**Prompt**
Copy out all the lines in the records that include the word "links".

**Dataset entries**
= = =
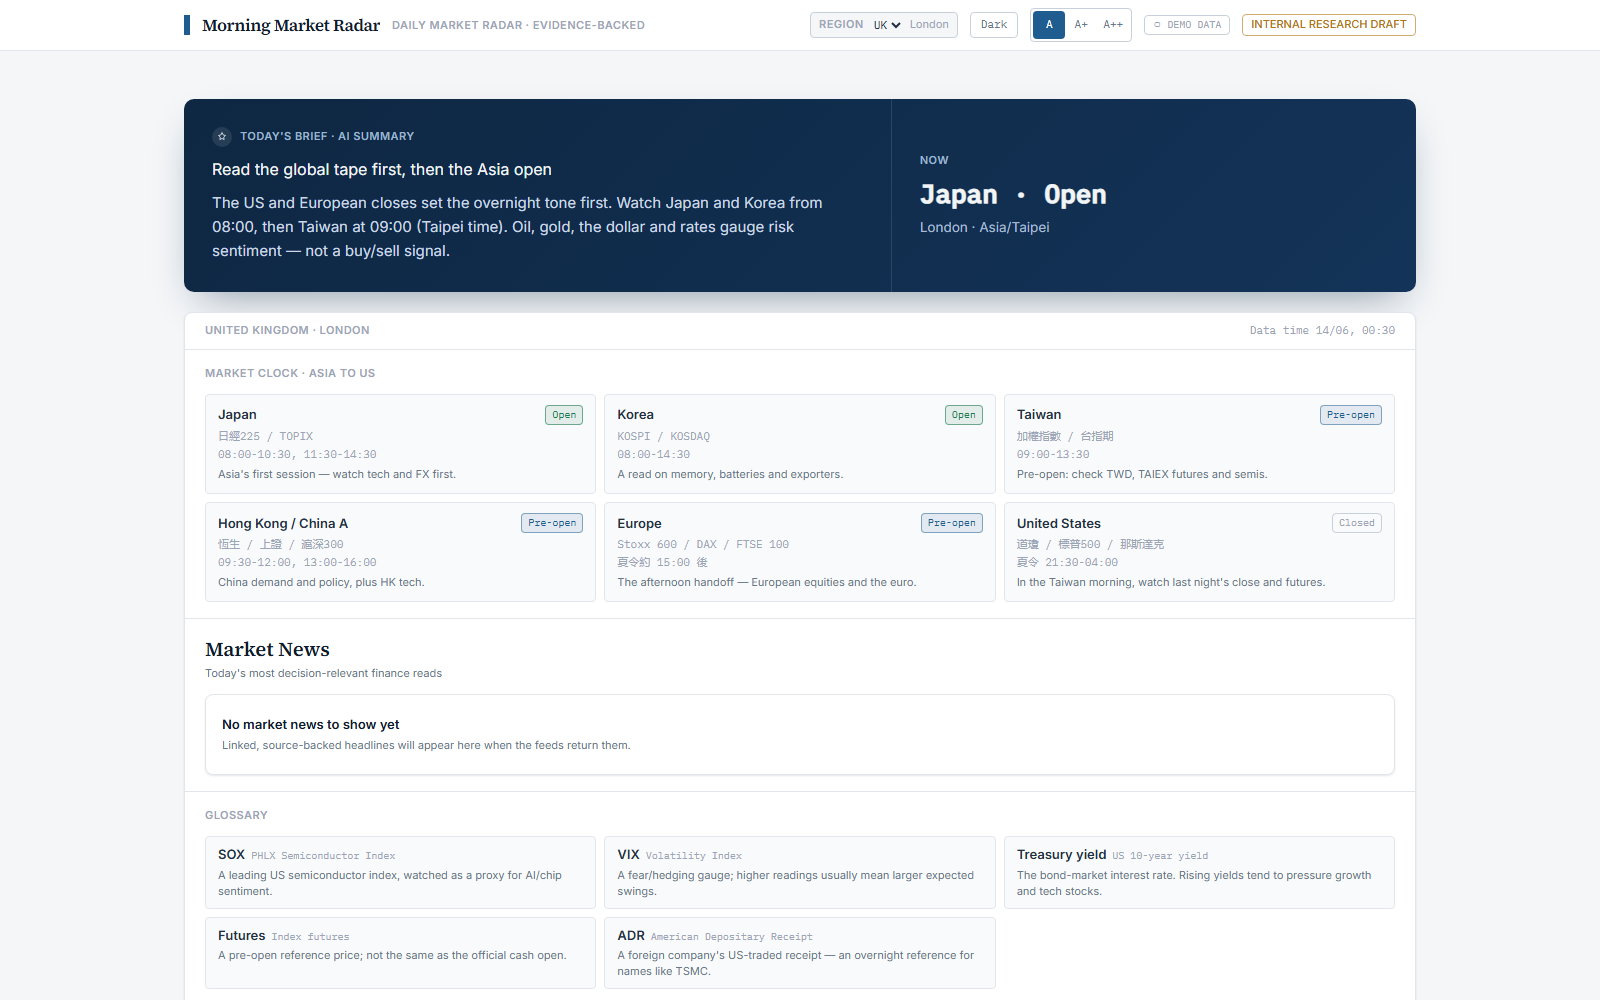
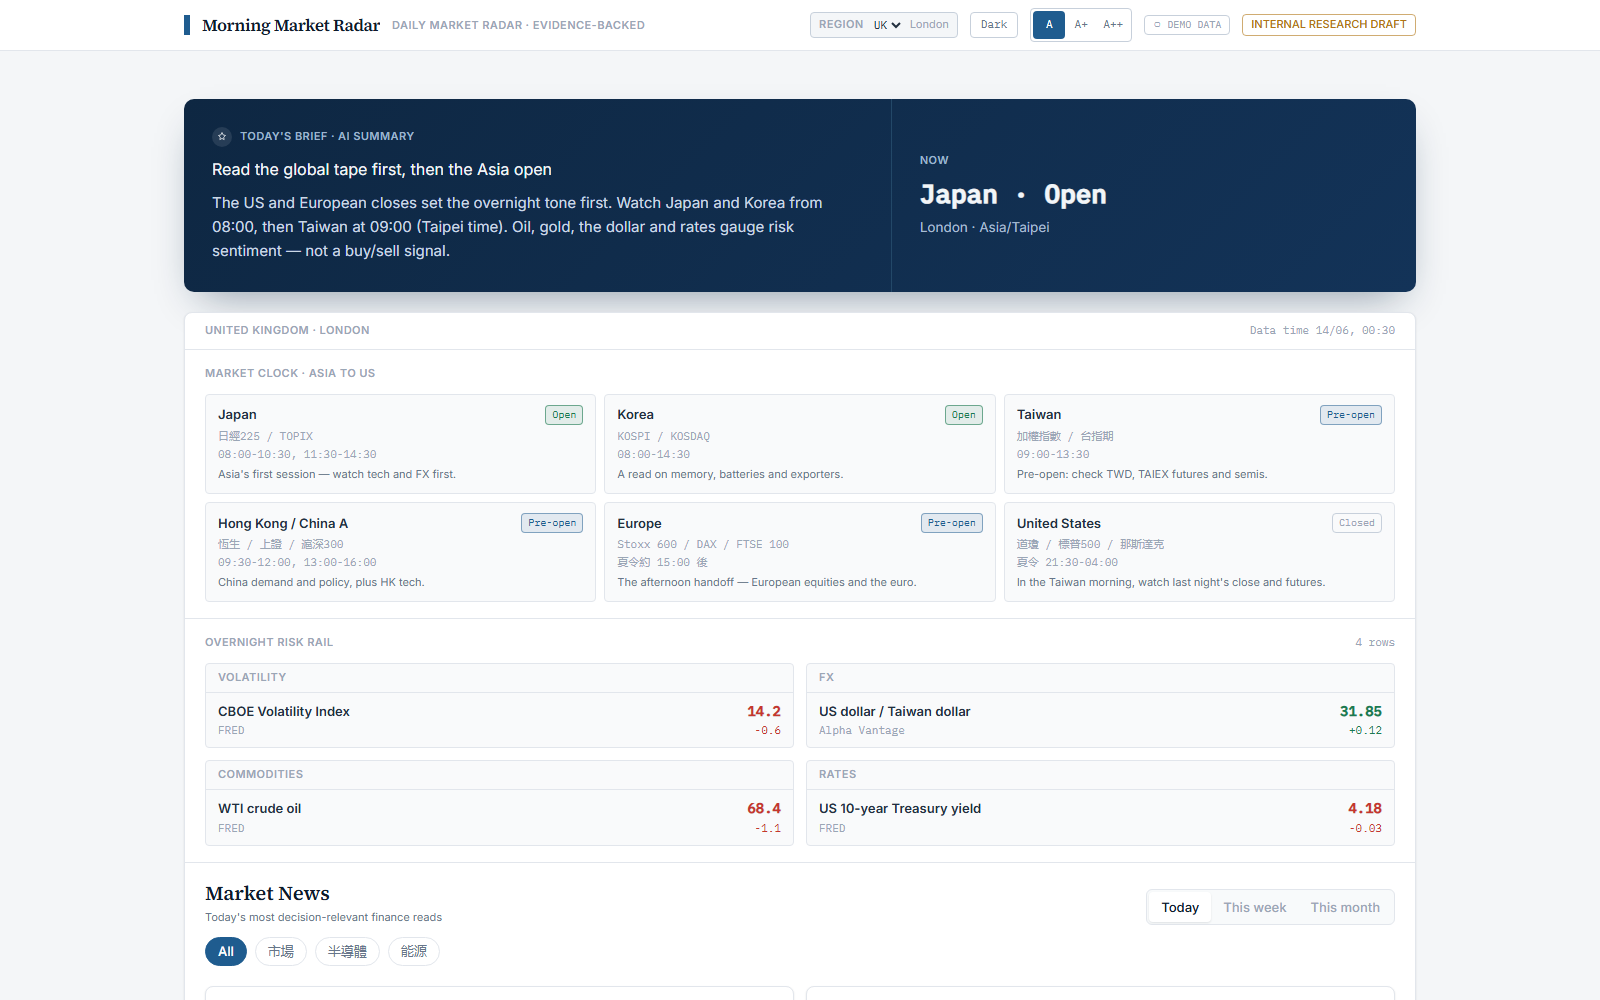
content: phase-2 refresh — rename projects, MoveIn/redteam rebrand, PyPI links (#46)
Project pages
- Agent Release Safety Gates: slug internal-ai-agent-eval-lab ->
  agent-release-gates; add PyPI link, uv/OpenTelemetry to stack, and
  swap metrics to safety recall (90.91%) + side-effect block (100%)
- redteam-foundry: rename from llm-redteam-harness; new foundry-framed
  summary, `pip install redteam-foundry`, PyPI link (v0.2.1 shipped)
- MoveIn: rename from uk-property-analytics; rewrite for the shipped
  Next.js website (Vercel) + public FastAPI (Fly.io), drop the retired
  Streamlit framing. GitHub repo is now `movein`; dead github.io dbt-docs
  report link removed (was 404ing live)

Screenshots (npm run shots)
- Refresh Cited (now shows the live FRED risk rail) and confirm neobank
- New MoveIn capture from the live website; agent screenshot renamed

Site
- Add reusable `pypi` link type + "PyPI" button on project pages
- 308 redirects for all three old /projects slugs -> new
- site-config name -> "Cheng-Yuan King" (shortName stays "Ross King");
  public contact email unchanged
- "Now building": cashflow-risk blurb upgraded (drop "early days")

Verified: 30/30 vitest, tsc, build (23 pages), 14/14 Playwright incl.
axe a11y, check:links 19 ok / 0 / 0, all old slugs 308 to new.

diff --git a/src/app/projects/[slug]/page.tsx b/src/app/projects/[slug]/page.tsx
@@ -1,6 +1,13 @@
 import type { Metadata } from "next";
 import { compileMDX } from "next-mdx-remote/rsc";
-import { ArrowLeft, ExternalLink, FileText, Github, ScrollText } from "lucide-react";
+import {
+  ArrowLeft,
+  ExternalLink,
+  FileText,
+  Github,
+  Package,
+  ScrollText,
+} from "lucide-react";
 import Link from "next/link";
 import { notFound } from "next/navigation";
 import rehypePrettyCode from "rehype-pretty-code";
@@ -160,6 +167,18 @@ export default async function ProjectPage({ params }: ProjectPageProps) {
                   >
                     <ScrollText aria-hidden="true" />
                     Paper
+                  </Link>
+                </Button>
+              )}
+              {project.links.pypi && (
+                <Button asChild variant="outline" size="sm">
+                  <Link
+                    href={project.links.pypi}
+                    target="_blank"
+                    rel="noopener noreferrer"
+                  >
+                    <Package aria-hidden="true" />
+                    PyPI
                   </Link>
                 </Button>
               )}

diff --git a/next.config.ts b/next.config.ts
@@ -62,6 +62,20 @@ const nextConfig: NextConfig = {
     optimizePackageImports: ["lucide-react", "motion"],
   },
 
+  // Project pages that were renamed keep their old URLs working.
+  async redirects() {
+    const slugMoves = [
+      ["internal-ai-agent-eval-lab", "agent-release-gates"],
+      ["llm-redteam-harness", "redteam-foundry"],
+      ["uk-property-analytics", "movein"],
+    ];
+    return slugMoves.map(([from, to]) => ({
+      source: `/projects/${from}`,
+      destination: `/projects/${to}`,
+      permanent: true,
+    }));
+  },
+
   async headers() {
     return [
       {

diff --git a/src/lib/now-building.ts b/src/lib/now-building.ts
@@ -18,6 +18,7 @@ export const nowBuilding: readonly NowBuildingEntry[] = [
   },
   {
     name: "cashflow-risk",
-    blurb: "Cash-flow risk modelling — early days",
+    blurb:
+      "Late-payment cash-runway risk tool for UK SMEs — 13-week forecast, invoice/customer risk ranking, and a plain-English weekly action brief. Multi-tenant RBAC, STRIDE threat model, DPIA.",
   },
 ] as const;

diff --git a/src/lib/site-config.ts b/src/lib/site-config.ts
@@ -3,7 +3,7 @@
  * Update values here rather than hard-coding them in components.
  */
 export const siteConfig = {
-  name: "Cheng-Yuan (Ross) King",
+  name: "Cheng-Yuan King",
   shortName: "Ross King",
   role: "MSc Artificial Intelligence · Applied AI, Data Science & Evaluation",
   // Long-form hero/bio copy. Shown on the page; NOT used as the SEO meta tags.

diff --git a/tests/e2e/about.spec.ts b/tests/e2e/about.spec.ts
@@ -9,7 +9,7 @@ test.describe("about page", () => {
     // The page's single h1 is the positioning statement; the name sits in the
     // registration mark above it.
     await expect(page.getByRole("heading", { level: 1 })).toBeVisible();
-    await expect(page.getByText("Cheng-Yuan (Ross) King").first()).toBeVisible();
+    await expect(page.getByText("Cheng-Yuan King").first()).toBeVisible();
     await expect(page.getByText("Education", { exact: true })).toBeVisible();
     await expect(
       page.getByRole("heading", { name: "MSc Artificial Intelligence" }),

diff --git a/src/lib/projects.ts b/src/lib/projects.ts
@@ -42,6 +42,7 @@ const frontMatterSchema = z.object({
       demo: z.string().url().optional(),
       paper: z.string().url().optional(),
       report: z.string().url().optional(),
+      pypi: z.string().url().optional(),
     })
     .optional(),
 });

diff --git a/src/types/project.ts b/src/types/project.ts
@@ -22,6 +22,7 @@ export interface ProjectMeta {
     demo?: string;
     paper?: string;
     report?: string;
+    pypi?: string;
   };
 }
= = =
**Result for this exercise**
content: phase-2 refresh — rename projects, MoveIn/redteam rebrand, PyPI links (#46)
axe a11y, check:links 19 ok / 0 / 0, all old slugs 308 to new.
+              {project.links.pypi && (
+                    href={project.links.pypi}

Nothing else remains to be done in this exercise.